• [The task]
Which lines of the records below contain the string "Date"? Report each of them.

• [Supplied records]
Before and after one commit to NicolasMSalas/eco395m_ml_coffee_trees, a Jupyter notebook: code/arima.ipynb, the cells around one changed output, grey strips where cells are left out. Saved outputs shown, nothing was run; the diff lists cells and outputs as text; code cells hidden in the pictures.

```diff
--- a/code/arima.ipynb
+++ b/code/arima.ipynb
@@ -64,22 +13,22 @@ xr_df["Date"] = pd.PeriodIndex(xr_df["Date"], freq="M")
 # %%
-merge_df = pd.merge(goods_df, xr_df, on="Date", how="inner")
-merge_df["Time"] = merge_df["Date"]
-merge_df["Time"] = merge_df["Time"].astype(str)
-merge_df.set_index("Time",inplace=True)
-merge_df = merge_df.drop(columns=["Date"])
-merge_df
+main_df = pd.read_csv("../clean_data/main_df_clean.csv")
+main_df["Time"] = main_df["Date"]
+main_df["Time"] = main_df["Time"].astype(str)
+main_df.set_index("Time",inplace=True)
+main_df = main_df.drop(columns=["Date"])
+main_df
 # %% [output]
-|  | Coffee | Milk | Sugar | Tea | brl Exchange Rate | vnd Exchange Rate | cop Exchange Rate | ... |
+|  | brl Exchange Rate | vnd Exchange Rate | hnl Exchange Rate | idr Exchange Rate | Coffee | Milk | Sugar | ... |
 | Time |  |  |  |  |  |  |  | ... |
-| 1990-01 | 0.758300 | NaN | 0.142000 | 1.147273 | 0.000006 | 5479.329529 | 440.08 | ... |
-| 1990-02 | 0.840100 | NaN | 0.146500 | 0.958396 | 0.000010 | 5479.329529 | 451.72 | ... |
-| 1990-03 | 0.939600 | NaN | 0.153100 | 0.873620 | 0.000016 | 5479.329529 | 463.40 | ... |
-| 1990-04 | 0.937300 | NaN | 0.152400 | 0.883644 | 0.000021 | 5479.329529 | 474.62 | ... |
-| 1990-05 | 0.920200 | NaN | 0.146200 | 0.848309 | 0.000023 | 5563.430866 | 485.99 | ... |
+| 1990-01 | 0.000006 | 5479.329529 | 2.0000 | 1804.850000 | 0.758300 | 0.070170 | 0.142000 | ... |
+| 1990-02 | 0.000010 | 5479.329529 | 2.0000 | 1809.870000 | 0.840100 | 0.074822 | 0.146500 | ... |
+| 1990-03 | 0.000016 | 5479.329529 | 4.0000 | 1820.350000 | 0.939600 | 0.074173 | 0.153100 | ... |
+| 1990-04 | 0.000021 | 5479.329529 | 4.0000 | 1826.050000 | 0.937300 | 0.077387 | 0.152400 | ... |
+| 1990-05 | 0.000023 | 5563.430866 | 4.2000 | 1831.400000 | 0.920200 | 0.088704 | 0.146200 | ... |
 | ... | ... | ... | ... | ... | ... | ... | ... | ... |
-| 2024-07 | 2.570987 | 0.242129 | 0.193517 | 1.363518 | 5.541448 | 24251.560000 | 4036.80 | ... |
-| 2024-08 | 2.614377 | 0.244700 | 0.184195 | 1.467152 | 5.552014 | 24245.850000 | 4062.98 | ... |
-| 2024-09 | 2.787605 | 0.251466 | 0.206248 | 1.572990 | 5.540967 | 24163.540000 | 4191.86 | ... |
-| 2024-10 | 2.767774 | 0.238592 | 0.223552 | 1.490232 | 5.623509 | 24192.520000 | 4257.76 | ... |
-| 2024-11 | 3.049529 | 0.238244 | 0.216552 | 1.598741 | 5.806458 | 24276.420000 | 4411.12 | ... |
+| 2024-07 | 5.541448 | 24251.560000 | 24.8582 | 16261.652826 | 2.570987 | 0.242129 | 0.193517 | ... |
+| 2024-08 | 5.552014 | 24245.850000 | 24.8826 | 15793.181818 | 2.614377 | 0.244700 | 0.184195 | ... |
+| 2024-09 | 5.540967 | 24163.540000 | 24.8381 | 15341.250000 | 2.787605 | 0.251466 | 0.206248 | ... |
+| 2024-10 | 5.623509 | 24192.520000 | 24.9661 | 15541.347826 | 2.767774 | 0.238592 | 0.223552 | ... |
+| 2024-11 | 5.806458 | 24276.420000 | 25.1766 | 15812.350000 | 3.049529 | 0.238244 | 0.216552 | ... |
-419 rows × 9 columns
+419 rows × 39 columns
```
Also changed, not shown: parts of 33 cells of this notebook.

• [Expected answer]
@@ -64,22 +13,22 @@ xr_df["Date"] = pd.PeriodIndex(xr_df["Date"], freq="M")
-merge_df = pd.merge(goods_df, xr_df, on="Date", how="inner")
-merge_df["Time"] = merge_df["Date"]
-merge_df = merge_df.drop(columns=["Date"])
+main_df["Time"] = main_df["Date"]
+main_df = main_df.drop(columns=["Date"])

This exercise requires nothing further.